Every line below that includes the word "marketing" needs to be copied.

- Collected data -
▬▬▬▬▬▬▬▬▬▬

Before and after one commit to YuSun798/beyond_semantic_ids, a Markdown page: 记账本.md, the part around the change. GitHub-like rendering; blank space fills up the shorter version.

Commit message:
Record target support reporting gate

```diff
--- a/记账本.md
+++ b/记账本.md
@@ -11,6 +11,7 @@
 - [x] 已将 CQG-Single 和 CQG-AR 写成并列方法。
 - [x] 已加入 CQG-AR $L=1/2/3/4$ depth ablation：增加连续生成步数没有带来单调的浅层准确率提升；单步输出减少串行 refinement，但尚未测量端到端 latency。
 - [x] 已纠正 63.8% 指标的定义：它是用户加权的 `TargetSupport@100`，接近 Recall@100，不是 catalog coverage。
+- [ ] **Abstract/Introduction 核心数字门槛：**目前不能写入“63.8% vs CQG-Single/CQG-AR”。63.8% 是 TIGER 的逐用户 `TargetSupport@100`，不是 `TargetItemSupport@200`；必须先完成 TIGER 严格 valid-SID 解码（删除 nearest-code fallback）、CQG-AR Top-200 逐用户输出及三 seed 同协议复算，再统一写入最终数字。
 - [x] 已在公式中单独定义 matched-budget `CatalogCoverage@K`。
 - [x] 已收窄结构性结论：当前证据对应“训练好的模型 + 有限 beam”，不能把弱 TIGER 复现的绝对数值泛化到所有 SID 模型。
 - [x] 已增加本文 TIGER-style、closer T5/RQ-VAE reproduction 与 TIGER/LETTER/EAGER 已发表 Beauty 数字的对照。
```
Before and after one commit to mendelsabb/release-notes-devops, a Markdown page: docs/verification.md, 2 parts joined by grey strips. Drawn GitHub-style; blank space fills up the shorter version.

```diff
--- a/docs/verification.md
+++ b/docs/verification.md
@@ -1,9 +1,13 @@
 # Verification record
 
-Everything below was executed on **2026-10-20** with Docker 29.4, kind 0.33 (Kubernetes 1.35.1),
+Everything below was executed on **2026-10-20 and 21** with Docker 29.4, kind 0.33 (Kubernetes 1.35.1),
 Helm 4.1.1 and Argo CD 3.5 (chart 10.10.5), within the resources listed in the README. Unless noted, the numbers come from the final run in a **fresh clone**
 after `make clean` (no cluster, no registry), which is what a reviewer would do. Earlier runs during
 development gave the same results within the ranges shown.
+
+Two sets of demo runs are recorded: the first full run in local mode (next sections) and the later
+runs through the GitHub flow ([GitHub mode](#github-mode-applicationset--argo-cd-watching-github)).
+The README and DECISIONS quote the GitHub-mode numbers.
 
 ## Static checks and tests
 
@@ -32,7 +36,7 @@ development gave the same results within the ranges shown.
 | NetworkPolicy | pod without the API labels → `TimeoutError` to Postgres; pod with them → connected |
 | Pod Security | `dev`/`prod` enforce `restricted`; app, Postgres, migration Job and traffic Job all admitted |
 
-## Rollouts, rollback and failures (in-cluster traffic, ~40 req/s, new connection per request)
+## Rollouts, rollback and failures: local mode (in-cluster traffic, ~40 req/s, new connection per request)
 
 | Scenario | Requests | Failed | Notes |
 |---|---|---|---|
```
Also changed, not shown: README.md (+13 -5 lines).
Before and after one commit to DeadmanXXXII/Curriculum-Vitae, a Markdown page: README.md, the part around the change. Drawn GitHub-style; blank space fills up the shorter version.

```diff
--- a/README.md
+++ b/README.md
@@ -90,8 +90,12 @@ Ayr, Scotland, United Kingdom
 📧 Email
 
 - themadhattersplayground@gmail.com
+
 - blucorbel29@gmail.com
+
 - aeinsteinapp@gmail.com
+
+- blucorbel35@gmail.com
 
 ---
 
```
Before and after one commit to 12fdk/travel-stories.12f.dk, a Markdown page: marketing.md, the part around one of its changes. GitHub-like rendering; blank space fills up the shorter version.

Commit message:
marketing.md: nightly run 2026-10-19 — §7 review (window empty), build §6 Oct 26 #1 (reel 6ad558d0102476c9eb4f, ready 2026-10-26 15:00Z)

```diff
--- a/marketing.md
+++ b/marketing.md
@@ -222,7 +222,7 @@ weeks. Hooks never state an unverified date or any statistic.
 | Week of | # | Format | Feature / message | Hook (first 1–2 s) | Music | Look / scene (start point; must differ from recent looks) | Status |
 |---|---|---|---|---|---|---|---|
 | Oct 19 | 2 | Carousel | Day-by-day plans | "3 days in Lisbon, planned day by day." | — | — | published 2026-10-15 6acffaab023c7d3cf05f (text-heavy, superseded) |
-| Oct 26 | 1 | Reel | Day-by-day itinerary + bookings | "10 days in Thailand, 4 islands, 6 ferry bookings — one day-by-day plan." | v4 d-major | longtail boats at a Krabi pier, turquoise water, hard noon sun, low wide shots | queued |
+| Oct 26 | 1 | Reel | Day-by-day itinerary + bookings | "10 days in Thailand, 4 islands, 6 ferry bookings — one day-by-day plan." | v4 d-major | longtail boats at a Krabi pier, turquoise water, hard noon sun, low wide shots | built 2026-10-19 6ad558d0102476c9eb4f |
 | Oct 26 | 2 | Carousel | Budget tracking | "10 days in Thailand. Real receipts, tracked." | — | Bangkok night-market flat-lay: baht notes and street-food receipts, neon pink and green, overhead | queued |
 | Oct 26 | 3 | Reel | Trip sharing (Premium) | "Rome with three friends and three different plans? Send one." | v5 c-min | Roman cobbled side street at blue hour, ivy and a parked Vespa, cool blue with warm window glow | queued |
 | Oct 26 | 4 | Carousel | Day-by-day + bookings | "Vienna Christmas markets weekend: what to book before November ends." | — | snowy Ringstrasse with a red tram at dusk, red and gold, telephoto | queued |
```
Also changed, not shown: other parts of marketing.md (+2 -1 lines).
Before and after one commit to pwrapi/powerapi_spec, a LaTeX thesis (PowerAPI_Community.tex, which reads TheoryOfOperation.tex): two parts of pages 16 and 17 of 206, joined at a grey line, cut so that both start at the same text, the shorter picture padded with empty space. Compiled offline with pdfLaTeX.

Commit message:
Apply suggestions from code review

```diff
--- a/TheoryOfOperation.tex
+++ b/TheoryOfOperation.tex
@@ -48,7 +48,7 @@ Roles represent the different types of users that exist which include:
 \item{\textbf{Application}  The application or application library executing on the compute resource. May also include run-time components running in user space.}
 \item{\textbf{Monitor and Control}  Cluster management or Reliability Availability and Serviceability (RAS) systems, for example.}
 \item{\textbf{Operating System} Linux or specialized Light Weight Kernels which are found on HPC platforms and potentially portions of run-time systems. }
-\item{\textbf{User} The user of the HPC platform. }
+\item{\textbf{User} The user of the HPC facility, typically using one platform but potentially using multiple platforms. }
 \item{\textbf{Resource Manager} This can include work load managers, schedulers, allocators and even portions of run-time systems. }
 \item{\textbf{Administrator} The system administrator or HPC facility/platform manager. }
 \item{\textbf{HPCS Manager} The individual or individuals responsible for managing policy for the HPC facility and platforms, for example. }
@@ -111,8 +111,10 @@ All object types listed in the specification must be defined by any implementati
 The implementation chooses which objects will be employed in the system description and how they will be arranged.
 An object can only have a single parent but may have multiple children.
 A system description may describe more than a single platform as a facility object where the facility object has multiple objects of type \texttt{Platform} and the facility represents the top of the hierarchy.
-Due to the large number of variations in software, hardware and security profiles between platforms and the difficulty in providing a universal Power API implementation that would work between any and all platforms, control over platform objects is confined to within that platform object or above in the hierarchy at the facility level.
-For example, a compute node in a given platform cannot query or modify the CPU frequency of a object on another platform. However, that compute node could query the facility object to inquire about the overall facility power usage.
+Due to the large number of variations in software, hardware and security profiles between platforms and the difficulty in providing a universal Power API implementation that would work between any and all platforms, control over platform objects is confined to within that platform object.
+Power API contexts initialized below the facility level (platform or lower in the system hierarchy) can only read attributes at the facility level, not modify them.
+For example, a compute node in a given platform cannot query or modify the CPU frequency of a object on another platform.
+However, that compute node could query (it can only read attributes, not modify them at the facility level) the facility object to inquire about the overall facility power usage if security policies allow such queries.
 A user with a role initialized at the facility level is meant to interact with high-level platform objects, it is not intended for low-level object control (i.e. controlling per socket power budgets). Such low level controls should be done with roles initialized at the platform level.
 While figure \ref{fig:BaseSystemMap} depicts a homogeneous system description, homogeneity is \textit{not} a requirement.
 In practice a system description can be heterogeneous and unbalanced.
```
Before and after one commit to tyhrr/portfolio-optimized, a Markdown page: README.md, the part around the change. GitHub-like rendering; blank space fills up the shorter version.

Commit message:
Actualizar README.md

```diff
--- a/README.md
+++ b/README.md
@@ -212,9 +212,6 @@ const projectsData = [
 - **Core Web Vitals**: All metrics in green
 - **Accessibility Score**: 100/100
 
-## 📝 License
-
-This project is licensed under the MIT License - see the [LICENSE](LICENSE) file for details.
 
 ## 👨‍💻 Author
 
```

▬▬▬▬▬▬▬▬▬▬

- Output below -
Before and after one commit to 12fdk/travel-stories.12f.dk, a Markdown page: marketing.md, the part around one of its changes. GitHub-like rendering; blank space fills up the shorter version.
marketing.md: nightly run 2026-10-19 — §7 review (window empty), build §6 Oct 26 #1 (reel 6ad558d0102476c9eb4f, ready 2026-10-26 15:00Z)
--- a/marketing.md
+++ b/marketing.md
Also changed, not shown: other parts of marketing.md (+2 -1 lines).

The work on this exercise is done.